Document-Related Risks Infuse the Entire Organization

Document-Related Risks Infuse the Entire Organization
Posted on by Dominic Keogh

Ineffective document processes have harmed three of four organizations in the past five years, as was detailed in last week’s post written by Joseph Pucciarelli. That’s the tip of the iceberg, however, so we’ll dig a little deeper into our findings here and in our next few posts. The goal is to help you successfully address document-related challenges in your own organization.
Documents, often overlooked, are really the lifeblood of the enterprise, the study affirms. Over 40 percent of business activities rely on information captured in documents, our research found. These document-driven activities span customer-facing processes in sales and marketing; non-customer-facing processes in HR, manufacturing, and other back-office operations; and processes that manage risk around business continuity and information security. Forty percent may even be a conservative estimate: “I don’t think there’s a process out there that doesn’t have some sort of document or documents attached to it,” the VP for Global IT at a large cosmetics manufacturer told us.

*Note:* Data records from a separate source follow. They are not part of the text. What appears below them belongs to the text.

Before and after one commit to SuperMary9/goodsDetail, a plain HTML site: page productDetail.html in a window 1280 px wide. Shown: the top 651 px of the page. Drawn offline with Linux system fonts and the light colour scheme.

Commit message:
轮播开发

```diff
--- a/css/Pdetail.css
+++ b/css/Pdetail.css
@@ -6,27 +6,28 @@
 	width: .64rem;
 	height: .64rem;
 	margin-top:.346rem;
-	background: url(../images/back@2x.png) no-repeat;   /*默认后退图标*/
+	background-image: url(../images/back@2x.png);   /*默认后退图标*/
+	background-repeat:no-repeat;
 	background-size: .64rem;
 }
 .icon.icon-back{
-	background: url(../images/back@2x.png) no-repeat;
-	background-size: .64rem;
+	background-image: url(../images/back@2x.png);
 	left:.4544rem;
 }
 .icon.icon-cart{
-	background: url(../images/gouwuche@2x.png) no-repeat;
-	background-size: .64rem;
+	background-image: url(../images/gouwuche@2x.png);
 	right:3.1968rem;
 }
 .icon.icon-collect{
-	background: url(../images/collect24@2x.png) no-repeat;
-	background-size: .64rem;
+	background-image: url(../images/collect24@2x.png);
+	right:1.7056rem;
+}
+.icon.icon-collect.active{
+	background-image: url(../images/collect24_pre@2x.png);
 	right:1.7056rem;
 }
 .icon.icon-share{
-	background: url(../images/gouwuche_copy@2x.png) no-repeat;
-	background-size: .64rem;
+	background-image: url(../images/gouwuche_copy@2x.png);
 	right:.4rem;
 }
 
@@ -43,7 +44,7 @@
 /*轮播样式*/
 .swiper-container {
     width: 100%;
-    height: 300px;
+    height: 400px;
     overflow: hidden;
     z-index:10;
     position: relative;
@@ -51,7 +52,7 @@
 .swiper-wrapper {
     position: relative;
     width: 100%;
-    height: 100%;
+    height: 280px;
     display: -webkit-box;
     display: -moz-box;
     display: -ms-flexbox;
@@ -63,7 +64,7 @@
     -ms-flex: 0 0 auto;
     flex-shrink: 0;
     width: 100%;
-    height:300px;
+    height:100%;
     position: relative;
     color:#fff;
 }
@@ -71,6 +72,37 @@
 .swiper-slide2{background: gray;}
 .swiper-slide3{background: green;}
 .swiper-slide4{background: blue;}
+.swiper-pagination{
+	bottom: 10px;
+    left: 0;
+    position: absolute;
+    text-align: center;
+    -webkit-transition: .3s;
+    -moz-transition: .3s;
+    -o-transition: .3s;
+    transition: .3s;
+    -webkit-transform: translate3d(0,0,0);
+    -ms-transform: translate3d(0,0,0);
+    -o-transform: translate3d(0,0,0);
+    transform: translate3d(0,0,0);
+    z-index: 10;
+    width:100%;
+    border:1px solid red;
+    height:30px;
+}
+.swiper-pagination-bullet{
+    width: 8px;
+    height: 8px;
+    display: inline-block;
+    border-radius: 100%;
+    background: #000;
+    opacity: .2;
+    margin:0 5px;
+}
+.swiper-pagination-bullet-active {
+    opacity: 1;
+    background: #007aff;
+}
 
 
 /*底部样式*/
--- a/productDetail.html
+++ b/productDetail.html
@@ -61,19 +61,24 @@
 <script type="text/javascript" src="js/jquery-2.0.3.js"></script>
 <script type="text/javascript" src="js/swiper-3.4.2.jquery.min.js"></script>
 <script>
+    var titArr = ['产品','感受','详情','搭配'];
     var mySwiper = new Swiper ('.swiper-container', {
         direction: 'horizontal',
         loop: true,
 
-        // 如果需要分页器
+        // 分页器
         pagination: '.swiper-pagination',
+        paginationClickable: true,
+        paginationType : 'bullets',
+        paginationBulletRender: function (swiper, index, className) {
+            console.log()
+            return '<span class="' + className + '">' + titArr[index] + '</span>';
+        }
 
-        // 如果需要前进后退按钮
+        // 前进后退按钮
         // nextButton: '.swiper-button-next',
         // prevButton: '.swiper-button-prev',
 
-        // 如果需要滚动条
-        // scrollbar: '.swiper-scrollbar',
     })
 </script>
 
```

Many of these document-driven processes – between 31 and 39 percent – continue to rely on paper. Although that may sound like a problem in the digital age, the medium is not necessarily the problem. Paper-based processes in this study emerged as some of the most effective activities. Many electronically based processes turned out to be the least effective.
Whether paper or electronic, document processes generally need improvement, the study found. Consider these findings:
  • 45 percent of respondents reported that their document-driven processes related to risk mitigation were inefficient or ineffective;
  • 39 percent reported that non-customer-facing document processes were lacking; and
  • 36 percent reported that customer-facing document processes were inefficient or ineffective.
As you can see, problems are not isolated to any one business area; they run across a wide spectrum of processes. As a result, organizations are exposing themselves to a high degree of business risk.
“It only takes one mishap to damage a reputation,” in the words of one study participant, a VP with responsibilities for marketing/product management at a global financial services firm. Where are your vulnerabilities? Where is that one mishap most likely to occur? How likely is it? How serious would the impact be?